[Given records Boundary: Start]

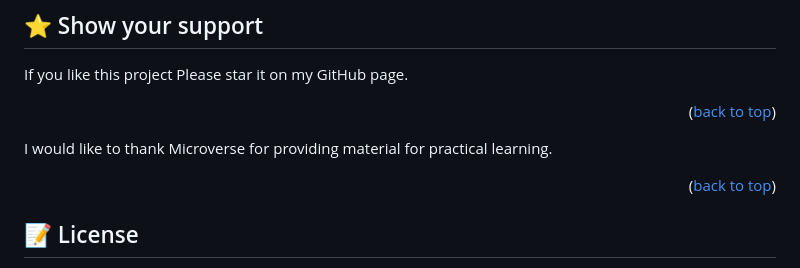
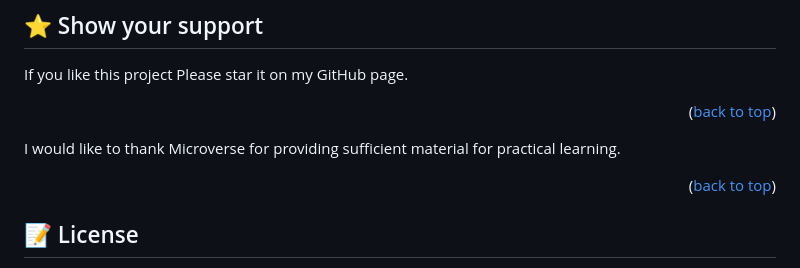
Before and after one commit to Naledi-Dikgale/YouTube-dummy, a Markdown page: README.md, the part around the change. Rendered like a GitHub page.

```diff
--- a/README.md
+++ b/README.md
@@ -138,7 +138,7 @@ If you like this project Please star it on my GitHub page.
 
 <p align="right">(<a href="https://github.com/Naledi-Dikgale">back to top</a>)</p>
 
-I would like to thank Microverse for providing material for practical learning.
+I would like to thank Microverse for providing sufficient material for practical learning.
 
 <p align="right">(<a href="#readme-top">back to top</a>)</p>
 
```
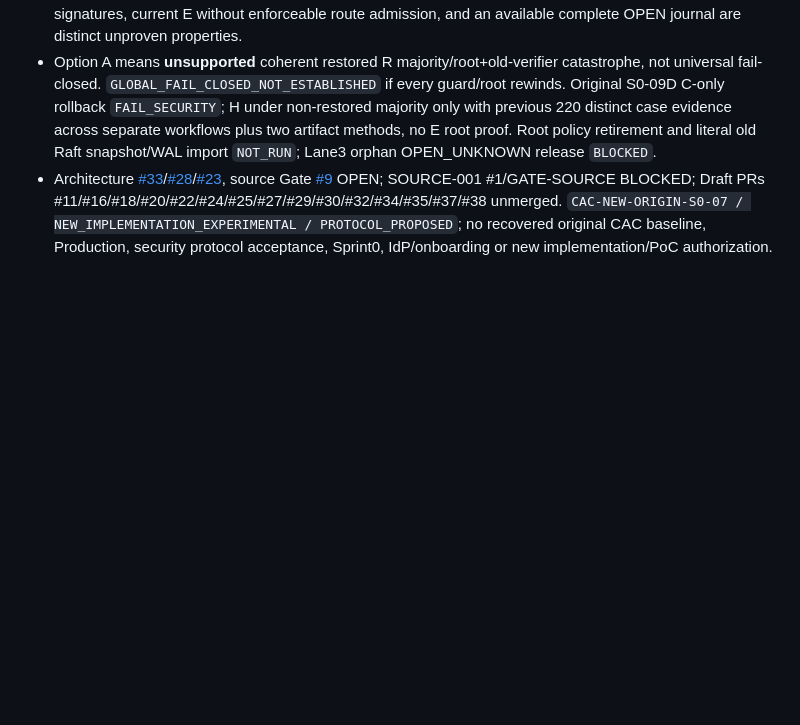
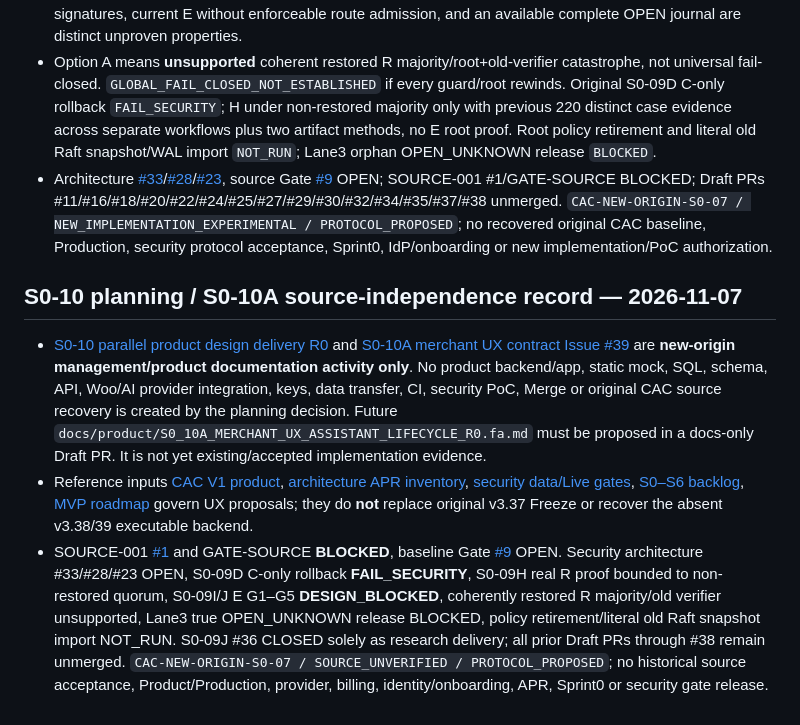
Before and after one commit to alireza-anari/cac-project, a Markdown page: docs/SOURCE_ARTIFACTS.md, the part around the change. Rendered like a GitHub page; blank space fills up the shorter version.

Commit message:
docs(provenance): distinguish S0-10A UX design from missing original CAC product source

```diff
--- a/docs/SOURCE_ARTIFACTS.md
+++ b/docs/SOURCE_ARTIFACTS.md
@@ -187,3 +187,10 @@ The reviewed, docs/audit-only source inventory was merged via [PR #8](https://gi
 - **G1–G5 remain P0 `DESIGN_BLOCKED/SECURITY_UNPROVEN/NOT_RUN`**; three P1/one P2 requirements remain. TPM source ledger correction: published v185 Errata Version 1 (nonnormative until incorporated) and Part2 §10.11.8 printed p.161, recorded without revising unmerged PR #37. Bare TPM counter continuity, signatures, current E without enforceable route admission, and an available complete OPEN journal are distinct unproven properties.
 - Option A means **unsupported** coherent restored R majority/root+old-verifier catastrophe, not universal fail-closed. `GLOBAL_FAIL_CLOSED_NOT_ESTABLISHED` if every guard/root rewinds. Original S0-09D C-only rollback `FAIL_SECURITY`; H under non-restored majority only with previous 220 distinct case evidence across separate workflows plus two artifact methods, no E root proof. Root policy retirement and literal old Raft snapshot/WAL import `NOT_RUN`; Lane3 orphan OPEN_UNKNOWN release `BLOCKED`.
 - Architecture [#33](https://github.com/alireza-anari/cac-project/issues/33)/[#28](https://github.com/alireza-anari/cac-project/issues/28)/[#23](https://github.com/alireza-anari/cac-project/issues/23), source Gate [#9](https://github.com/alireza-anari/cac-project/issues/9) OPEN; SOURCE-001 #1/GATE-SOURCE BLOCKED; Draft PRs #11/#16/#18/#20/#22/#24/#25/#27/#29/#30/#32/#34/#35/#37/#38 unmerged. `CAC-NEW-ORIGIN-S0-07 / NEW_IMPLEMENTATION_EXPERIMENTAL / PROTOCOL_PROPOSED`; no recovered original CAC baseline, Production, security protocol acceptance, Sprint0, IdP/onboarding or new implementation/PoC authorization.
+
+
+## S0-10 planning / S0-10A source-independence record — 2026-11-07
+
+- [S0-10 parallel product design delivery R0](management/S0_10_PARALLEL_PRODUCT_DELIVERY_PLAN_R0.md) and [S0-10A merchant UX contract Issue #39](https://github.com/alireza-anari/cac-project/issues/39) are **new-origin management/product documentation activity only**. No product backend/app, static mock, SQL, schema, API, Woo/AI provider integration, keys, data transfer, CI, security PoC, Merge or original CAC source recovery is created by the planning decision. Future `docs/product/S0_10A_MERCHANT_UX_ASSISTANT_LIFECYCLE_R0.fa.md` must be proposed in a docs-only Draft PR. It is not yet existing/accepted implementation evidence.
+- Reference inputs [CAC V1 product](cac/01_PRODUCT_V1_AND_USER_EXPERIENCE.fa.md), [architecture APR inventory](cac/02_APPROVALS_AND_ARCHITECTURE_GOVERNANCE.fa.md), [security data/Live gates](cac/03_SECURITY_DATA_CONTRACTS_AND_RELEASE_GATES.fa.md), [S0–S6 backlog](cac/05_EXECUTION_BACKLOG_AND_PRIORITY.fa.md), [MVP roadmap](MVP_ROADMAP.md) govern UX proposals; they do **not** replace original v3.37 Freeze or recover the absent v3.38/39 executable backend.
+- SOURCE-001 [#1](https://github.com/alireza-anari/cac-project/issues/1) and GATE-SOURCE **BLOCKED**, baseline Gate [#9](https://github.com/alireza-anari/cac-project/issues/9) OPEN. Security architecture #33/#28/#23 OPEN, S0-09D C-only rollback **FAIL_SECURITY**, S0-09H real R proof bounded to non-restored quorum, S0-09I/J E G1–G5 **DESIGN_BLOCKED**, coherently restored R majority/old verifier unsupported, Lane3 true OPEN_UNKNOWN release BLOCKED, policy retirement/literal old Raft snapshot import NOT_RUN. S0-09J #36 CLOSED solely as research delivery; all prior Draft PRs through #38 remain unmerged. `CAC-NEW-ORIGIN-S0-07 / SOURCE_UNVERIFIED / PROTOCOL_PROPOSED`; no historical source acceptance, Product/Production, provider, billing, identity/onboarding, APR, Sprint0 or security gate release.
```
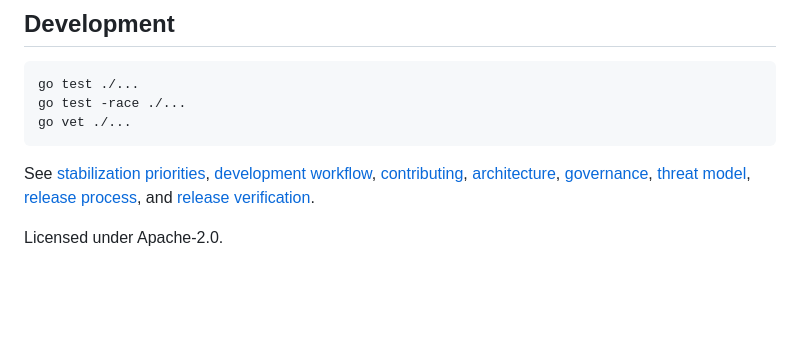
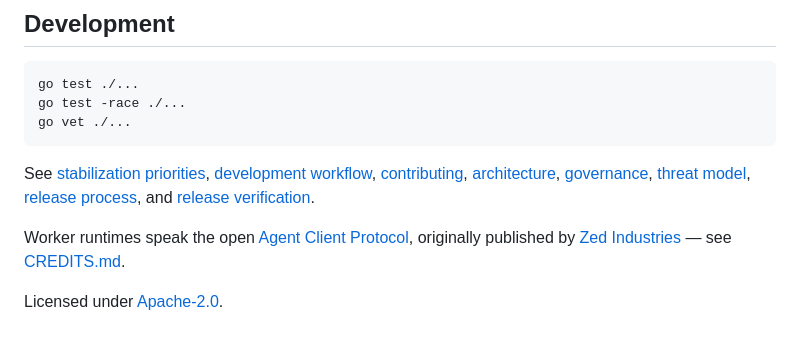
Before and after one commit to DhanushSantosh/AgentComms, a Markdown page: README.md, the part around the change. GitHub-like rendering; blank space fills up the shorter version.

```diff
--- a/README.md
+++ b/README.md
@@ -146,4 +146,6 @@ go vet ./...
 
 See [stabilization priorities](docs/stabilization.md), [development workflow](docs/development-workflow.md), [contributing](CONTRIBUTING.md), [architecture](docs/architecture.md), [governance](docs/governance.md), [threat model](docs/threat-model.md), [release process](docs/releasing.md), and [release verification](docs/release-verification.md).
 
-Licensed under Apache-2.0.
+Worker runtimes speak the open [Agent Client Protocol](https://agentclientprotocol.com), originally published by [Zed Industries](https://zed.dev) — see [CREDITS.md](CREDITS.md).
+
+Licensed under [Apache-2.0](LICENSE).
```
Also changed, not shown: CREDITS.md (added, +26 -0 lines).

[Given records Boundary: End]

## Work item
Among the entries, find every line holding "page" and return it.

## Response to the exercise
Before and after one commit to Naledi-Dikgale/YouTube-dummy, a Markdown page: README.md, the part around the change. Rendered like a GitHub page.
@@ -138,7 +138,7 @@ If you like this project Please star it on my GitHub page.
Before and after one commit to alireza-anari/cac-project, a Markdown page: docs/SOURCE_ARTIFACTS.md, the part around the change. Rendered like a GitHub page; blank space fills up the shorter version.
Before and after one commit to DhanushSantosh/AgentComms, a Markdown page: README.md, the part around the change. GitHub-like rendering; blank space fills up the shorter version.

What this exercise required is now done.